What you should do: Leave out the pictures and copy the remaining records exactly.

Task inputs:
---------------

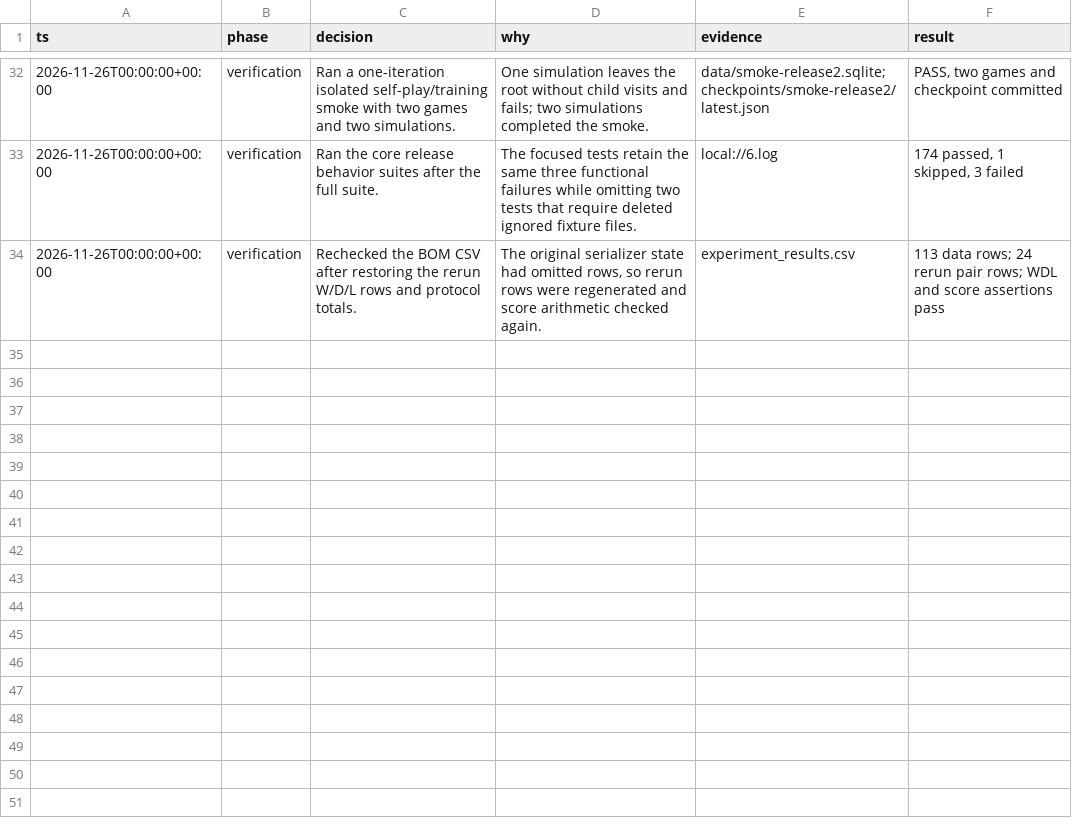
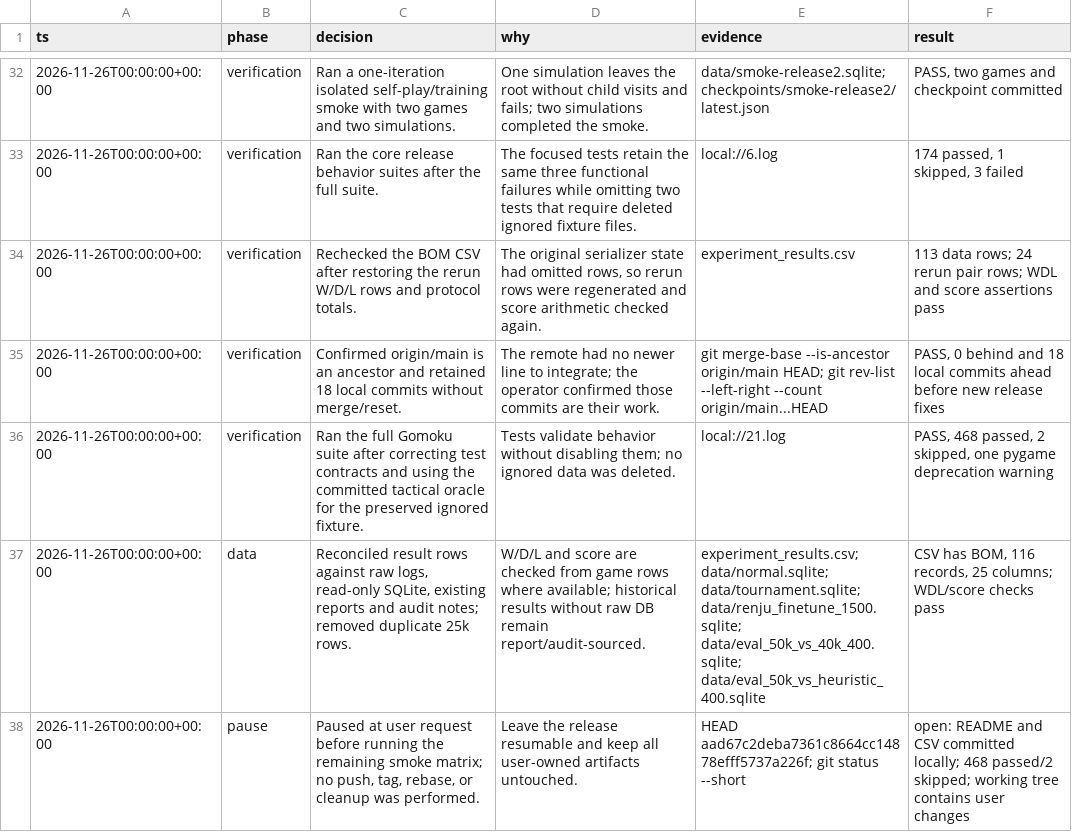
Before and after one commit to Huyyy23/SGU-TriTueNhanTaoNangCao, a TSV file: AlphaZero_Gomoku/decisions.tsv, drawn as a sheet; only a part is shown, gaps mark what is left out; the diff names each change by its address in the sheet, - before the commit and + after, or states it on an @@ line.

Commit message:
wip: checkpoint authorized Gomoku release work
- Preserve the pause point after documentation, CSV provenance, and focused test fixes.
- The full suite passed; GUI/native matrix, push, clean clone, release tag, and acceptance cleanup remain open.

```diff
--- a/AlphaZero_Gomoku/decisions.tsv
+++ b/AlphaZero_Gomoku/decisions.tsv
+row 35: 2026-11-26T00:00:00+00:00 | verification | Confirmed origin/main is an ancestor and retained 18 local commits without merge/reset. | The remote had no newer line to integrate; the operator confirmed those commits are their work. | git merge-base --is-ancestor origin/main HEAD; git rev-list --left-right --count origin/main...HEAD | PASS, 0 behind and 18 local commits ahead before new release fixes
+row 36: 2026-11-26T00:00:00+00:00 | verification | Ran the full Gomoku suite after correcting test contracts and using the committed tactical oracle for the preserved ignored fixture. | Tests validate behavior without disabling them; no ignored data was deleted. | local://21.log | PASS, 468 passed, 2 skipped, one pygame deprecation warning
+row 37: 2026-11-26T00:00:00+00:00 | data | Reconciled result rows against raw logs, read-only SQLite, existing reports and audit notes; removed duplicate 25k rows. | W/D/L and score are checked from game rows where available; historical results without raw DB remain report/audit-sourced. | experiment_results.csv; data/normal.sqlite; data/tournament.sqlite; data/renju_finetune_1500.sqlite; data/eval_50k_vs_40k_400.sqlite; data/eval_50k_vs_heuristic_400.sqlite | CSV has BOM, 116 records, 25 columns; WDL/score checks pass
+row 38: 2026-11-26T00:00:00+00:00 | pause | Paused at user request before running the remaining smoke matrix; no push, tag, rebase, or cleanup was performed. | Leave the release resumable and keep all user-owned artifacts untouched. | HEAD aad67c2deba7361c8664cc14878efff5737a226f; git status --short | open: README and CSV committed locally; 468 passed/2 skipped; working tree contains user changes
```
Also changed, not shown: 1 other file.
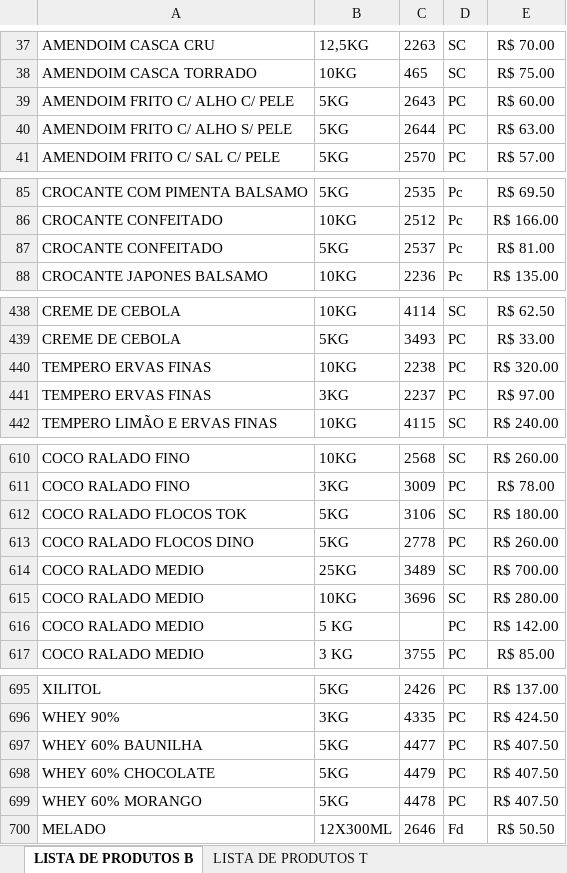
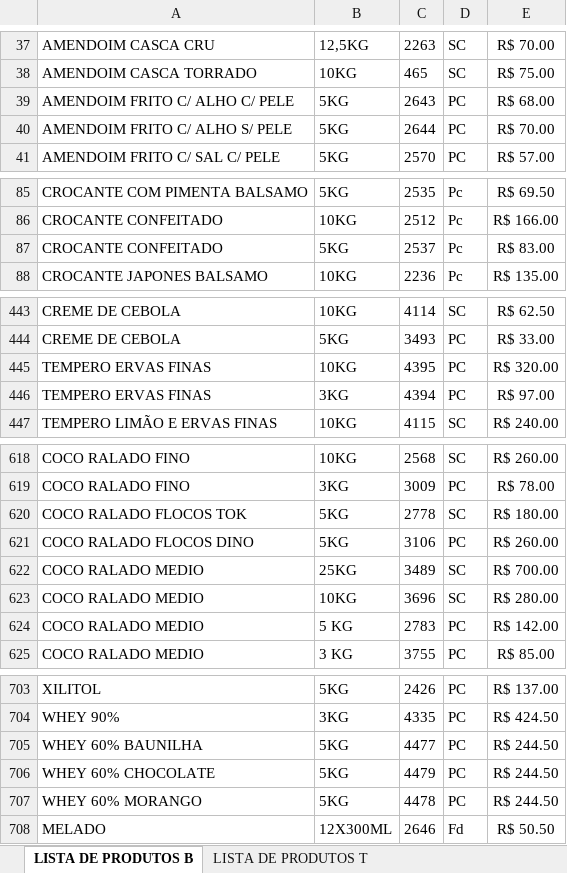
Before and after one commit to MuriloBastos6/Lista-produtosT, an Excel workbook: scripts/produtos.xlsx, sheet LISTA DE PRODUTOS B, drawn as a sheet; only a part is shown, gaps mark what is left out; values as stored, in another font and other column widths than the file's, no borders; addresses are those after the commit; the diff covers the shown part only; the diff names each change by its address in the sheet, - before the commit and + after, or states it on an @@ line.

```diff
--- a/scripts/produtos.xlsx (sheet LISTA DE PRODUTOS B)
+++ b/scripts/produtos.xlsx (sheet LISTA DE PRODUTOS B)
-E39: R$ 60.00
+E39: R$ 68.00
-E40: R$ 63.00
+E40: R$ 70.00
-E87: R$ 81.00
+E87: R$ 83.00
-C445: 2238
+C445: 4395
-C446: 2237
+C446: 4394
-C620: 3106
+C620: 2778
-C621: 2778
+C621: 3106
-C624: (empty)
+C624: 2783
-E705:E707: R$ 407.50
+E705:E707: R$ 244.50
```
Also changed, not shown: 9 added rows and 17 edited cells elsewhere in this sheet, 4 other files.
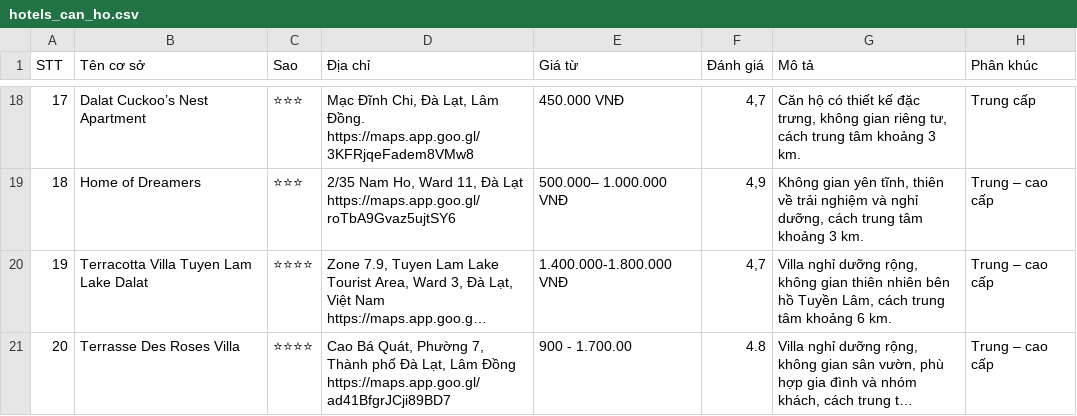
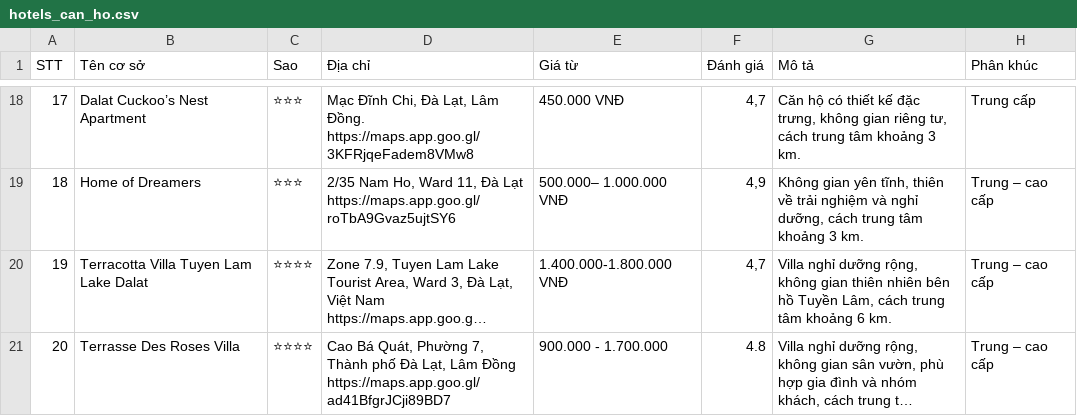
Before and after one commit to tue-nttu/budgettrip-AI, a CSV file: data/hotels_can_ho.csv, drawn as a sheet; only a part is shown, gaps mark what is left out; long unchanged cells end in …; ↵ is a line break in a cell; the diff names each change by its address in the sheet, - before the commit and + after, or states it on an @@ line.

Commit message:
Update hotels_can_ho.csv

```diff
--- a/data/hotels_can_ho.csv
+++ b/data/hotels_can_ho.csv
-D21 (Địa chỉ): …Đồng ↵ https://maps.app.goo.gl/ad41BfgrJCji89BD7
+D21 (Địa chỉ): …Đồng https://maps.app.goo.gl/ad41BfgrJCji89BD7
-E21 (Giá từ): 900 - 1.700.00
+E21 (Giá từ): 900.000 - 1.700.000
```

---------------

Answer to this exercise:
Before and after one commit to Huyyy23/SGU-TriTueNhanTaoNangCao, a TSV file: AlphaZero_Gomoku/decisions.tsv, drawn as a sheet; only a part is shown, gaps mark what is left out; the diff names each change by its address in the sheet, - before the commit and + after, or states it on an @@ line.

Commit message:
wip: checkpoint authorized Gomoku release work
- Preserve the pause point after documentation, CSV provenance, and focused test fixes.
- The full suite passed; GUI/native matrix, push, clean clone, release tag, and acceptance cleanup remain open.

```diff
--- a/AlphaZero_Gomoku/decisions.tsv
+++ b/AlphaZero_Gomoku/decisions.tsv
+row 35: 2026-11-26T00:00:00+00:00 | verification | Confirmed origin/main is an ancestor and retained 18 local commits without merge/reset. | The remote had no newer line to integrate; the operator confirmed those commits are their work. | git merge-base --is-ancestor origin/main HEAD; git rev-list --left-right --count origin/main...HEAD | PASS, 0 behind and 18 local commits ahead before new release fixes
+row 36: 2026-11-26T00:00:00+00:00 | verification | Ran the full Gomoku suite after correcting test contracts and using the committed tactical oracle for the preserved ignored fixture. | Tests validate behavior without disabling them; no ignored data was deleted. | local://21.log | PASS, 468 passed, 2 skipped, one pygame deprecation warning
+row 37: 2026-11-26T00:00:00+00:00 | data | Reconciled result rows against raw logs, read-only SQLite, existing reports and audit notes; removed duplicate 25k rows. | W/D/L and score are checked from game rows where available; historical results without raw DB remain report/audit-sourced. | experiment_results.csv; data/normal.sqlite; data/tournament.sqlite; data/renju_finetune_1500.sqlite; data/eval_50k_vs_40k_400.sqlite; data/eval_50k_vs_heuristic_400.sqlite | CSV has BOM, 116 records, 25 columns; WDL/score checks pass
+row 38: 2026-11-26T00:00:00+00:00 | pause | Paused at user request before running the remaining smoke matrix; no push, tag, rebase, or cleanup was performed. | Leave the release resumable and keep all user-owned artifacts untouched. | HEAD aad67c2deba7361c8664cc14878efff5737a226f; git status --short | open: README and CSV committed locally; 468 passed/2 skipped; working tree contains user changes
```
Also changed, not shown: 1 other file.
Before and after one commit to MuriloBastos6/Lista-produtosT, an Excel workbook: scripts/produtos.xlsx, sheet LISTA DE PRODUTOS B, drawn as a sheet; only a part is shown, gaps mark what is left out; values as stored, in another font and other column widths than the file's, no borders; addresses are those after the commit; the diff covers the shown part only; the diff names each change by its address in the sheet, - before the commit and + after, or states it on an @@ line.

```diff
--- a/scripts/produtos.xlsx (sheet LISTA DE PRODUTOS B)
+++ b/scripts/produtos.xlsx (sheet LISTA DE PRODUTOS B)
-E39: R$ 60.00
+E39: R$ 68.00
-E40: R$ 63.00
+E40: R$ 70.00
-E87: R$ 81.00
+E87: R$ 83.00
-C445: 2238
+C445: 4395
-C446: 2237
+C446: 4394
-C620: 3106
+C620: 2778
-C621: 2778
+C621: 3106
-C624: (empty)
+C624: 2783
-E705:E707: R$ 407.50
+E705:E707: R$ 244.50
```
Also changed, not shown: 9 added rows and 17 edited cells elsewhere in this sheet, 4 other files.
Before and after one commit to tue-nttu/budgettrip-AI, a CSV file: data/hotels_can_ho.csv, drawn as a sheet; only a part is shown, gaps mark what is left out; long unchanged cells end in …; ↵ is a line break in a cell; the diff names each change by its address in the sheet, - before the commit and + after, or states it on an @@ line.

Commit message:
Update hotels_can_ho.csv

```diff
--- a/data/hotels_can_ho.csv
+++ b/data/hotels_can_ho.csv
-D21 (Địa chỉ): …Đồng ↵ https://maps.app.goo.gl/ad41BfgrJCji89BD7
+D21 (Địa chỉ): …Đồng https://maps.app.goo.gl/ad41BfgrJCji89BD7
-E21 (Giá từ): 900 - 1.700.00
+E21 (Giá từ): 900.000 - 1.700.000
```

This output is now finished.